Mercedes-Benz will introduce a new operating system across its models for the 2024 model year.
The new operating system, simply dubbed Mercedes-Benz Operating System, or MB.OS, will be developed by Unity Technologies and replace the existing MBUX infotainment platform used by all Mercedes models.
Unity Technologies is an expert in real-time 3D platforms and powers 70 per cent of all mobile games on the market. It is also a leader in augmented and virtual reality technologies. Designers from Mercedes-Benz will use Unity Industrial Collection, a complex 3D product visualization software package, to craft the user interface and user experience designs across the digital cockpit, including the instrument cluster, infotainment, and passenger displays.
Unity’s operating system will link all of Mercedes-Benz vehicles to the cloud and with the Internet of Things and comprise of four main areas: powertrain, autonomous driving, infotainment, and body and comfort systems.
“With our own operating system, we want to achieve three key things: to shape the user interface according to a luxury brand, to create a bidirectional communication with the customer and to integrate the digital lifestyle of the customer into the vehicle domain,” Mercedes-Benz chief software officer Magnus Östberg told Auto News.
The new Mercedes-Benz Operating System will come complete with audio and video streaming, in addition to immersive gaming and messaging applications. It will also offer augmented reality-enhanced experiences and use artificial intelligence to adjust vehicle settings depending on the habits and preferences of owners. This system was first previewed in the Mercedes-Benz Vision EQXX Concept and includes complex, real-time 3D graphics.
Unity says it was selected following a comprehensive evaluation process against other real-time 3D and Human Machine Interface (HMI) solutions.

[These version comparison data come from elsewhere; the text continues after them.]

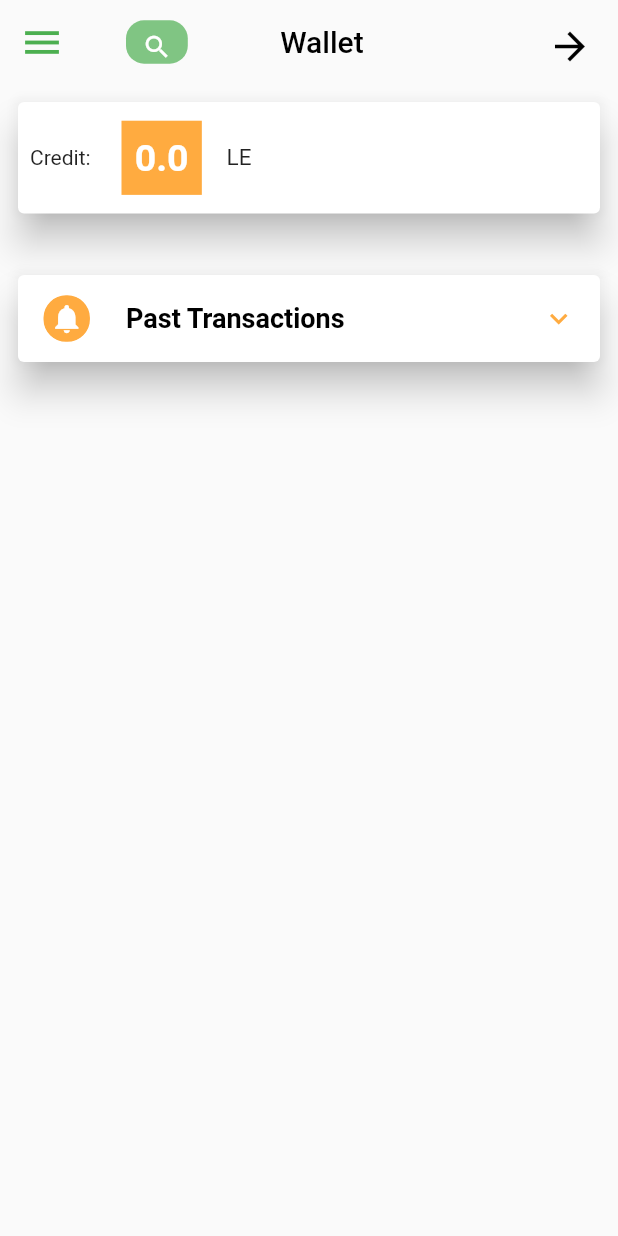
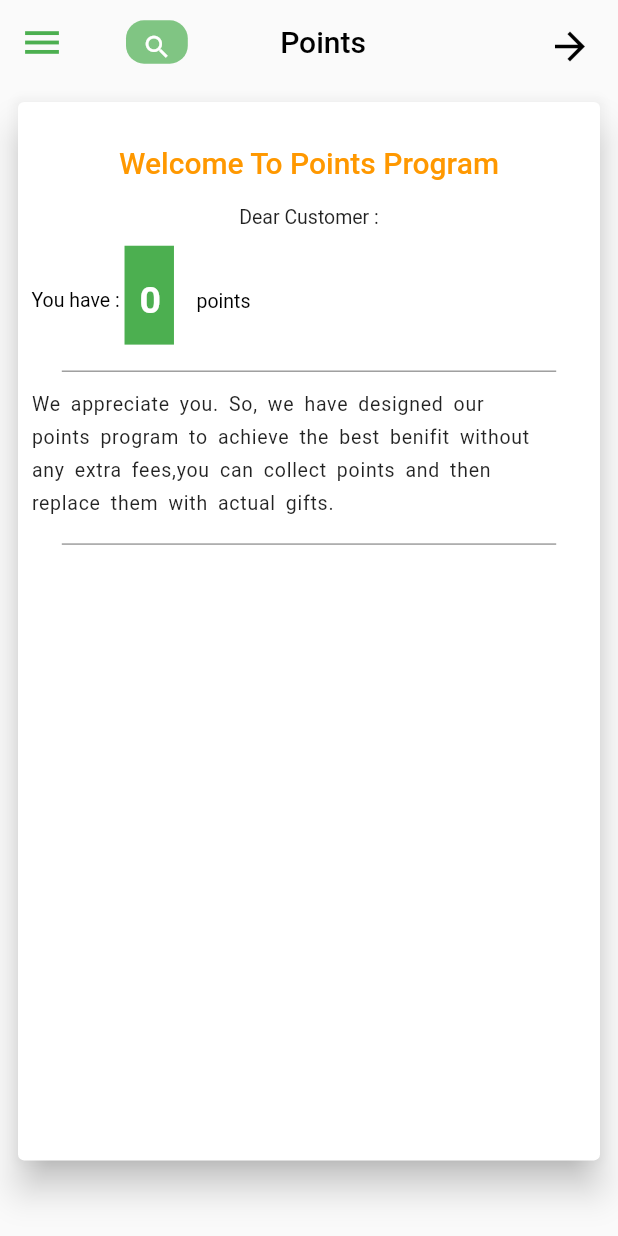
Before and after one commit to Shehab-adel/alhoda_shop, a Flutter app: the PointsScreen screen opened by its route, on a phone screen of 412 x 824 dp. Run offline on Flutter 3.47's test engine with Material 2 defaults, Android fonts, the phone set to English and light mode, and no system bars; our stand-ins replace badges, carousel_slider, font_awesome_flutter, get, smooth_page_indicator.

Commit message:
added points screen

```diff
--- a/lib/view/screens/point_screen.dart
+++ b/lib/view/screens/point_screen.dart
@@ -1,10 +1,9 @@
-import 'package:alhoda/view/widgets/wallet_screen/wallet_card_widget.dart';
+import 'package:alhoda/view/widgets/point_card.dart';
 import 'package:flutter/material.dart';
 import 'package:get/get.dart';
 
 import '../shared/app_bar.dart';
 import '../widgets/main_screen/drawer/drawer_widget.dart';
-import '../widgets/wallet_screen/card_transaction_widget.dart';
 
 class PointsScreen extends StatelessWidget {
   PointsScreen({Key? key}) : super(key: key);
@@ -16,12 +15,12 @@ class PointsScreen extends StatelessWidget {
     size = MediaQuery.of(context).size;
     return SafeArea(
         child: Scaffold(
-      appBar: buildAppBar(
+          appBar: buildAppBar(
           context: context,
           onPressedIcon: () {
             Get.back();
           },
-          title: 'Wallet'),
+          title: 'Points'),
       drawer: Drawer(
         backgroundColor: Colors.green,
         child: DrawerWidget(),
@@ -29,13 +28,7 @@ class PointsScreen extends StatelessWidget {
       body: Padding(
         padding: const EdgeInsets.all(8.0),
         child: Column(
-          children: [
-            WalletCardWidget(),
-            SizedBox(
-              height: size.height * 0.04,
-            ),
-            CardTransactionWidget(),
-          ],
+          children: [PointCard()],
         ),
       ),
     ));
--- a/lib/view/widgets/main_screen/drawer/drawer_widget.dart
+++ b/lib/view/widgets/main_screen/drawer/drawer_widget.dart
@@ -47,9 +47,11 @@ class DrawerWidget extends StatelessWidget {
             drawerItem(
                 title: 'Points',
                 icon: FontAwesomeIcons.bagShopping,
-                onTap: () {}),
+                onTap: () {
+                  Get.toNamed(AppRoutes.pointScreenRoute);
+                }),
             drawerItem(
-                title: 'Home',
+                title: 'Support',
                 icon: Icons.perm_contact_cal_outlined,
                 onTap: () {}),
             notificationsAndRepliesListTile(
--- /dev/null
+++ b/lib/view/widgets/point_card.dart
@@ -0,0 +1,104 @@
+import 'dart:ui';
+
+import 'package:flutter/material.dart';
+
+class PointCard extends StatelessWidget {
+  PointCard({Key? key}) : super(key: key);
+  late Size size;
+
+  @override
+  Widget build(BuildContext context) {
+    size = MediaQuery.of(context).size;
+    return SizedBox(
+      height: size.height * 0.866,
+      width: size.width,
+      child: Card(
+        elevation: 10,
+        child: Column(
+          children: [
+            Text(
+              'Welcome To Points Program',
+              style: TextStyle(
+                  fontSize: 20,
+                  height: 3,
+                  color: Colors.orange,
+                  fontWeight: FontWeight.w500),
+            ),
+            const Text(
+              'Dear Customer :',
+              style: TextStyle(
+                fontSize: 13,
+                height: 2,
+              ),
+            ),
+            SizedBox(
+              height: size.height * .001,
+            ),
+            Padding(
+              padding: const EdgeInsets.all(9.0),
+              child: Row(children: [
+                Text(
+                  'You have : ',
+                  style:
+                      TextStyle(fontSize: 13, height: 2, color: Colors.black),
+                ),
+                Container(
+                  color: Colors.green,
+                  height: size.height * 0.08,
+                  width: size.width * 0.08,
+                  padding: EdgeInsets.only(top: 22, left: 10),
+                  child: Text(
+                    '0',
+                    style: TextStyle(
+                        fontSize: 25,
+                        color: Colors.white,
+                        fontWeight: FontWeight.bold),
+                  ),
+                ),
+                const SizedBox(
+                  width: 15,
+                ),
+                Padding(
+                  padding: const EdgeInsets.only(top: 8.0),
+                  child: Text(
+                    'points',
+                    style: TextStyle(fontSize: 13, color: Colors.black),
+                  ),
+                ),
+              ]),
+            ),
+            SizedBox(
+              height: size.height * .01,
+            ),
+            Container(
+              height: 1,
+              width: size.width * .8,
+              color: Colors.grey,
+            ),
+            Padding(
+              padding: const EdgeInsets.all(9.0).copyWith(right: 40),
+              child: Text(
+                "We appreciate you. So, we have designed our"
+                " points program to achieve the best benifit "
+                "without any extra fees,you can collect points and then replace them with actual gifts.",
+                style: TextStyle(
+                    wordSpacing: 3,
+                    letterSpacing: .5,
+                    fontSize: 13,
+                    height: 1.7),
+              ),
+            ),
+            SizedBox(
+              height: size.height * .01,
+            ),
+            Container(
+              height: 1,
+              width: size.width * .8,
+              color: Colors.grey,
+            ),
+          ],
+        ),
+      ),
+    );
+  }
+}
```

“We will see entirely new visualizations powered by our Unity 3D-Game Engine, creating an extremely realistic representation of the real world,” Östberg added. “This is what we call ‘digital luxury’. ”